December 31, 2015
The Newark Police Department is investigating a scuffle that broke out Wednesday afternoon between two groups of anti-violence activists who gathered for a rally to urge Mayor Ras Baraka to address the city's alarming level of violence.
The altercation occurred during a press conference held at City Hall around noon, organized by activist Salaam Ismial of the New Jersey Study Commission on Violence, according to NJ.com. Also in attendance were supporters of Newark anti-violence activist Abdul Muhammad.
In the midst of the press conference, as Abdul Muhammad spoke about a recent rash of shootings, supporters of Mayor Baraka began to heckle the activists, led by Donna Jackson and Tyrone Barnes. In the video below, Muhammad is seen delivering an impassioned speech on violence in Newark. At the very end, the confrontation begins to turn physical, though the video does not include a moment when Barnes reportedly grabbed Muhammad by the neck and pulled him to the ground.
There were no serious injuries and the entire scuffle lasted a matter of minutes, but Ismail said following the event that he hoped the scene would not detract from the group's core message that stopping the surge violence will require political willpower.
In a statement, Newark spokeswoman Marjorie Harris distanced the city from the rally, adding it should have taken place in Ismail's hometown of Elizabeth.
Mayor Baraka provided a statement criticizing Muhammad, a former city employee, for the unruly event.
It was...disheartening to learn that a former Newark municipal employee, Mr. Abdul Muhammad, was the instigator in a confrontation with another well-known Newark community activist and was allegedly pivotal in the ensuing melee...The actions of this Elizabeth-based group discredit the efforts of so many who are committed to speaking out against violence in the neighborhoods and streets of both cities."

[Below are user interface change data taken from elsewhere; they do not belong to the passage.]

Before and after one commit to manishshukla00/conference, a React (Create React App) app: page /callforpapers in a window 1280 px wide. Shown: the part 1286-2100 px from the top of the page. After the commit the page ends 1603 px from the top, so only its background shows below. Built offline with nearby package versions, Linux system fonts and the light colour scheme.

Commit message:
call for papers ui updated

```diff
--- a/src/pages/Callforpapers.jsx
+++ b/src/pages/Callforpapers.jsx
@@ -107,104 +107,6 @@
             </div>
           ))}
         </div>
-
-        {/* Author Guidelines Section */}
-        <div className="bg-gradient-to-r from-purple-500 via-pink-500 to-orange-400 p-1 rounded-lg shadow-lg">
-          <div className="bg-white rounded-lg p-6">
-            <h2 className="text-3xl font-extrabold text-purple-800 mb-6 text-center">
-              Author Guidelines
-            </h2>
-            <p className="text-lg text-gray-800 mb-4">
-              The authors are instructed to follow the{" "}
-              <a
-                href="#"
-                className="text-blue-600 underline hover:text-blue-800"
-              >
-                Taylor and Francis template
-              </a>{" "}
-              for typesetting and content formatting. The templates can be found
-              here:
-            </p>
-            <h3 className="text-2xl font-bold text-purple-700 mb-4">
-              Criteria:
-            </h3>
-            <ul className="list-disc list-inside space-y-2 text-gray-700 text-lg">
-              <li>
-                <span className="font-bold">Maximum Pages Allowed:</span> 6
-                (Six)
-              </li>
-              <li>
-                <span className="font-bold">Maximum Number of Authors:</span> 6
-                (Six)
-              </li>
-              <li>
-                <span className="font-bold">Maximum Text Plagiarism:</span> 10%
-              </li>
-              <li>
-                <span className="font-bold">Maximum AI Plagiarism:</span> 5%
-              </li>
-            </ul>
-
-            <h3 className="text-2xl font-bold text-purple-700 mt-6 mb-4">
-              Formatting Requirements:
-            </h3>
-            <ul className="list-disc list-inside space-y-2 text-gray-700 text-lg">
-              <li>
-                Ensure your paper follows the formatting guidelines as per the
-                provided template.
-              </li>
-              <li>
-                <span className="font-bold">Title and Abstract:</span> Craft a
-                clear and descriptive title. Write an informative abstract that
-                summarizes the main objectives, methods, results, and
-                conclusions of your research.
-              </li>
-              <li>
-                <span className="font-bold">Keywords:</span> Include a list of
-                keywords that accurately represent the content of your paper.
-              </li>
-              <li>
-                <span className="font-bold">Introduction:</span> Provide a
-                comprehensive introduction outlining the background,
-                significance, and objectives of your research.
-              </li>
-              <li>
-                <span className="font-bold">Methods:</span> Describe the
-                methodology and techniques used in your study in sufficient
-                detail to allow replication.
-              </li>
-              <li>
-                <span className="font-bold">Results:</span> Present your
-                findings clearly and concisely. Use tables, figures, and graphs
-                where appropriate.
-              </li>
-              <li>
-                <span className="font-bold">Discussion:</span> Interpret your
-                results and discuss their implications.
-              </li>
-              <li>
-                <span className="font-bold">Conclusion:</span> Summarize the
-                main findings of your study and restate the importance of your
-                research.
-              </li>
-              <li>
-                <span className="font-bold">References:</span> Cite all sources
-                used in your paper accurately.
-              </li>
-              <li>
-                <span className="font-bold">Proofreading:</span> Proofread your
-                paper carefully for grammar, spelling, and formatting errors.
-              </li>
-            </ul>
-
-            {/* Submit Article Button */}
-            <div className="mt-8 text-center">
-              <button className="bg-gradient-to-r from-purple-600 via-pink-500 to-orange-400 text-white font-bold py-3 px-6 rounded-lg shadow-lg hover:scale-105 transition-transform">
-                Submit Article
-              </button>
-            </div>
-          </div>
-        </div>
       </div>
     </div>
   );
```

Newark leaders are currently creating a "public safety" department to be led by Essex County Prosecutor's Office Chief of Detectives Anthony Ambrose. Once implemented, the department will monitor and help guide the work of Newark's police, fire and emergency services.